» **What this task involves**
Would you restate the full listing word for word and omit its pictures?

» **Information given**

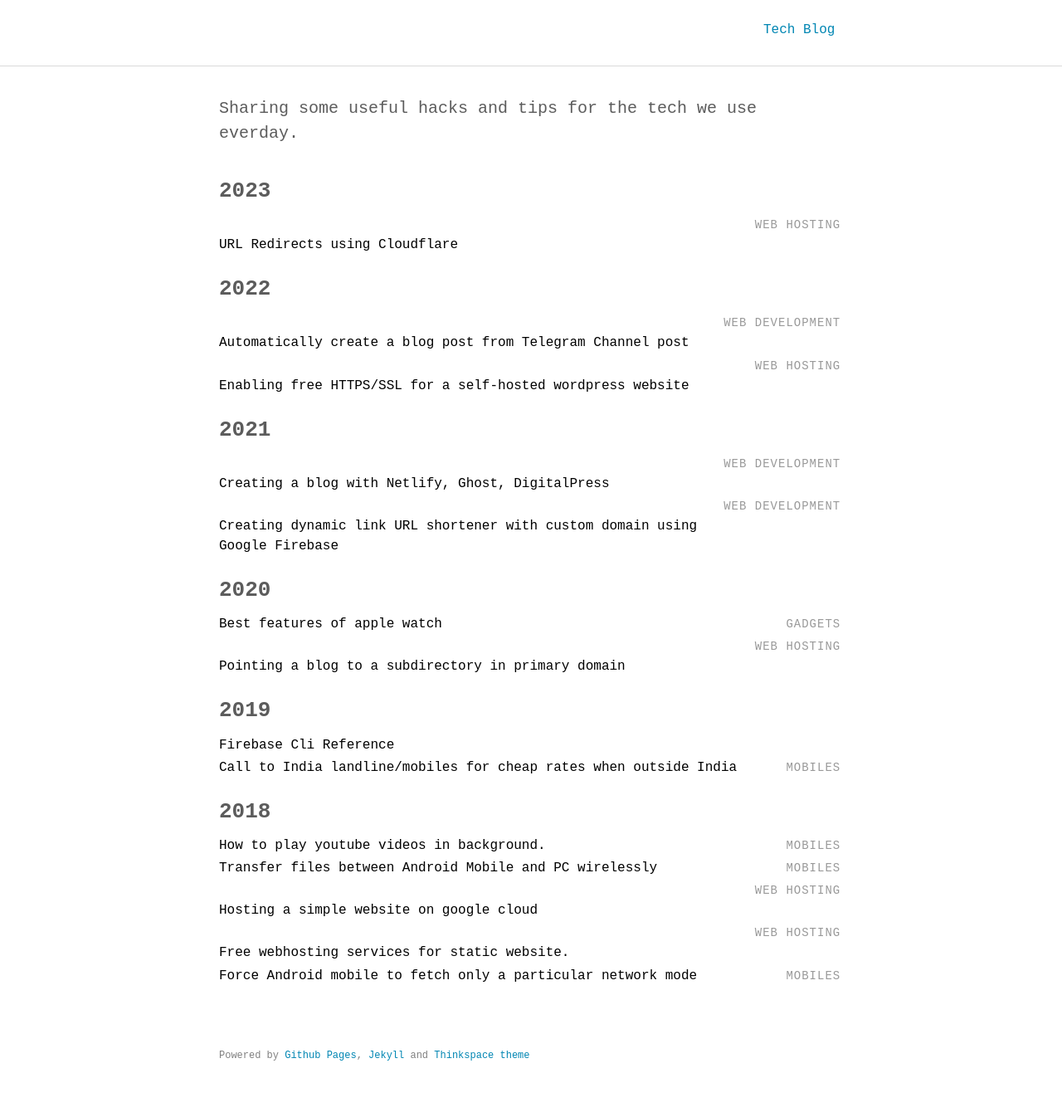
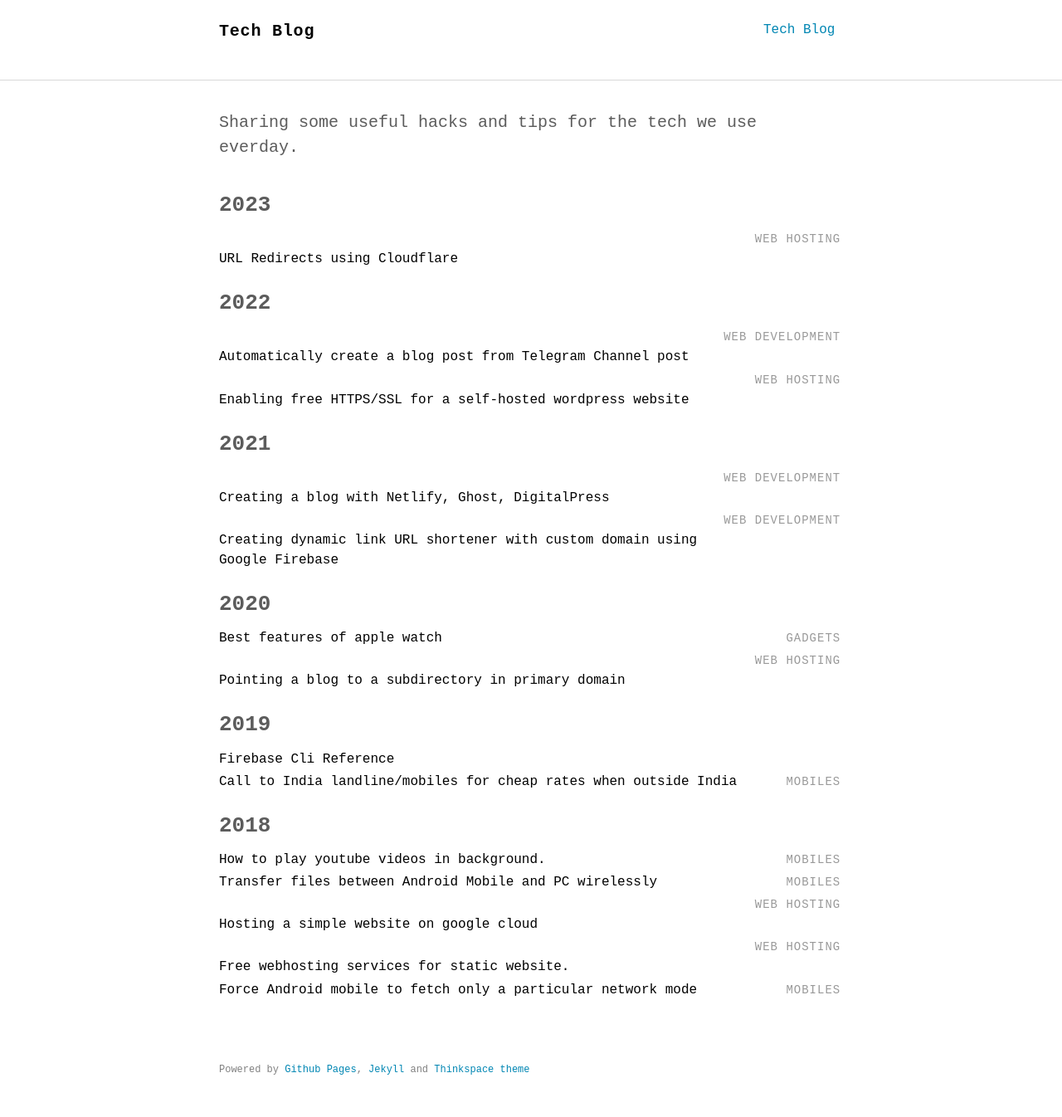
Before and after one commit to a6unraj/a6unraj.github.io, a Jekyll site: the page built from index.html, in a window 1280 px wide. Shown: the whole page at 83% size. Built offline with Jekyll 4.4.1, drawn with Linux system fonts in a browser that asks for light colours; nearby versions of some CDN libraries; some web fonts are replaced; comment, search, counter and statistics services are not loaded.

Commit message:
Update _config.yml

```diff
--- a/_config.yml
+++ b/_config.yml
@@ -1,7 +1,7 @@
 # Site settings
 title_left    : "A6un's Tech Blog" # default: ""
 title_right   : "" # default: ""
-description   : ""
+description   : "Tech Blog"
 keywords      : "Arun Raj, SAP Technical Consultant, Web Developer"
 url           : "" # site url
 baseurl       : "" # apply repo name like "/myproject" if used under gh-pages branch, else (under master branch) just leave empty/blank
```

» **Task response**
Before and after one commit to a6unraj/a6unraj.github.io, a Jekyll site: the page built from index.html, in a window 1280 px wide. Shown: the whole page at 83% size. Built offline with Jekyll 4.4.1, drawn with Linux system fonts in a browser that asks for light colours; nearby versions of some CDN libraries; some web fonts are replaced; comment, search, counter and statistics services are not loaded.

Commit message:
Update _config.yml

```diff
--- a/_config.yml
+++ b/_config.yml
@@ -1,7 +1,7 @@
 # Site settings
 title_left    : "A6un's Tech Blog" # default: ""
 title_right   : "" # default: ""
-description   : ""
+description   : "Tech Blog"
 keywords      : "Arun Raj, SAP Technical Consultant, Web Developer"
 url           : "" # site url
 baseurl       : "" # apply repo name like "/myproject" if used under gh-pages branch, else (under master branch) just leave empty/blank
```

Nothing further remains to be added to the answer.